## DATA IN THIS EXERCISE

────────

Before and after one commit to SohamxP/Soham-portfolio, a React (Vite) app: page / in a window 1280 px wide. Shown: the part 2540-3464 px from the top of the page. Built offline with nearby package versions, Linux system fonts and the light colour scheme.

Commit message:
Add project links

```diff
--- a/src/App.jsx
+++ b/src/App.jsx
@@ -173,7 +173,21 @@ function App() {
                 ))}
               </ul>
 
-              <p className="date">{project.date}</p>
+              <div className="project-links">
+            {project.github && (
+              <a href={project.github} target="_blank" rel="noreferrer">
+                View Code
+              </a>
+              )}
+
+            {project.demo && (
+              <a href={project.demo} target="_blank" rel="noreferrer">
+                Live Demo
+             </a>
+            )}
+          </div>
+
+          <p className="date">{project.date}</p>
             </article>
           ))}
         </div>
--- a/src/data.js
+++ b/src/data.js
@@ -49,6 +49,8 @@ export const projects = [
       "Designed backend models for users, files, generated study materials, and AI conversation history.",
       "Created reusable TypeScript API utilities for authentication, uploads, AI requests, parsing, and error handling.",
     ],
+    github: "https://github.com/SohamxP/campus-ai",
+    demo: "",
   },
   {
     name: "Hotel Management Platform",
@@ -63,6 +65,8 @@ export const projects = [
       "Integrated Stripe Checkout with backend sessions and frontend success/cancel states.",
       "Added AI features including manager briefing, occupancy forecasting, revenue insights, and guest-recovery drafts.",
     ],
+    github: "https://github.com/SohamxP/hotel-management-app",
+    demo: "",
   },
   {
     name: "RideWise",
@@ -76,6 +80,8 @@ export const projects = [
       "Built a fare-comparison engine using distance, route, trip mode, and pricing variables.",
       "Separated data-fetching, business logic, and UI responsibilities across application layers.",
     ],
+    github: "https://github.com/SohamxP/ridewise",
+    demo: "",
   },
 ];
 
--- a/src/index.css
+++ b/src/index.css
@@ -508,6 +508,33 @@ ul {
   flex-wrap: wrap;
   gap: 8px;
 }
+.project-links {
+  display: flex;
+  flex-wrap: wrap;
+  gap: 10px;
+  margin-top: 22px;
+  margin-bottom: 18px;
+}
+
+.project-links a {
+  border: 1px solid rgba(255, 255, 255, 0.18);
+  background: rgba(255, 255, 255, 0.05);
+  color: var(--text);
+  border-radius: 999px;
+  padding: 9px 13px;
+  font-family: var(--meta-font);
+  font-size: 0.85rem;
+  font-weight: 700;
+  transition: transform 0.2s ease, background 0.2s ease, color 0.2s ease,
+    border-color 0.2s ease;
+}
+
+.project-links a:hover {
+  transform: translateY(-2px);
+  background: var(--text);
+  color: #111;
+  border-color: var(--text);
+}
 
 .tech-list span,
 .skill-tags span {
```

────────

## TASK ITEM
Please copy the material exactly, line for line.

## WRITTEN RESPONSE
Before and after one commit to SohamxP/Soham-portfolio, a React (Vite) app: page / in a window 1280 px wide. Shown: the part 2540-3464 px from the top of the page. Built offline with nearby package versions, Linux system fonts and the light colour scheme.

Commit message:
Add project links

```diff
--- a/src/App.jsx
+++ b/src/App.jsx
@@ -173,7 +173,21 @@ function App() {
                 ))}
               </ul>
 
-              <p className="date">{project.date}</p>
+              <div className="project-links">
+            {project.github && (
+              <a href={project.github} target="_blank" rel="noreferrer">
+                View Code
+              </a>
+              )}
+
+            {project.demo && (
+              <a href={project.demo} target="_blank" rel="noreferrer">
+                Live Demo
+             </a>
+            )}
+          </div>
+
+          <p className="date">{project.date}</p>
             </article>
           ))}
         </div>
--- a/src/data.js
+++ b/src/data.js
@@ -49,6 +49,8 @@ export const projects = [
       "Designed backend models for users, files, generated study materials, and AI conversation history.",
       "Created reusable TypeScript API utilities for authentication, uploads, AI requests, parsing, and error handling.",
     ],
+    github: "https://github.com/SohamxP/campus-ai",
+    demo: "",
   },
   {
     name: "Hotel Management Platform",
@@ -63,6 +65,8 @@ export const projects = [
       "Integrated Stripe Checkout with backend sessions and frontend success/cancel states.",
       "Added AI features including manager briefing, occupancy forecasting, revenue insights, and guest-recovery drafts.",
     ],
+    github: "https://github.com/SohamxP/hotel-management-app",
+    demo: "",
   },
   {
     name: "RideWise",
@@ -76,6 +80,8 @@ export const projects = [
       "Built a fare-comparison engine using distance, route, trip mode, and pricing variables.",
       "Separated data-fetching, business logic, and UI responsibilities across application layers.",
     ],
+    github: "https://github.com/SohamxP/ridewise",
+    demo: "",
   },
 ];
 
--- a/src/index.css
+++ b/src/index.css
@@ -508,6 +508,33 @@ ul {
   flex-wrap: wrap;
   gap: 8px;
 }
+.project-links {
+  display: flex;
+  flex-wrap: wrap;
+  gap: 10px;
+  margin-top: 22px;
+  margin-bottom: 18px;
+}
+
+.project-links a {
+  border: 1px solid rgba(255, 255, 255, 0.18);
+  background: rgba(255, 255, 255, 0.05);
+  color: var(--text);
+  border-radius: 999px;
+  padding: 9px 13px;
+  font-family: var(--meta-font);
+  font-size: 0.85rem;
+  font-weight: 700;
+  transition: transform 0.2s ease, background 0.2s ease, color 0.2s ease,
+    border-color 0.2s ease;
+}
+
+.project-links a:hover {
+  transform: translateY(-2px);
+  background: var(--text);
+  color: #111;
+  border-color: var(--text);
+}
 
 .tech-list span,
 .skill-tags span {
```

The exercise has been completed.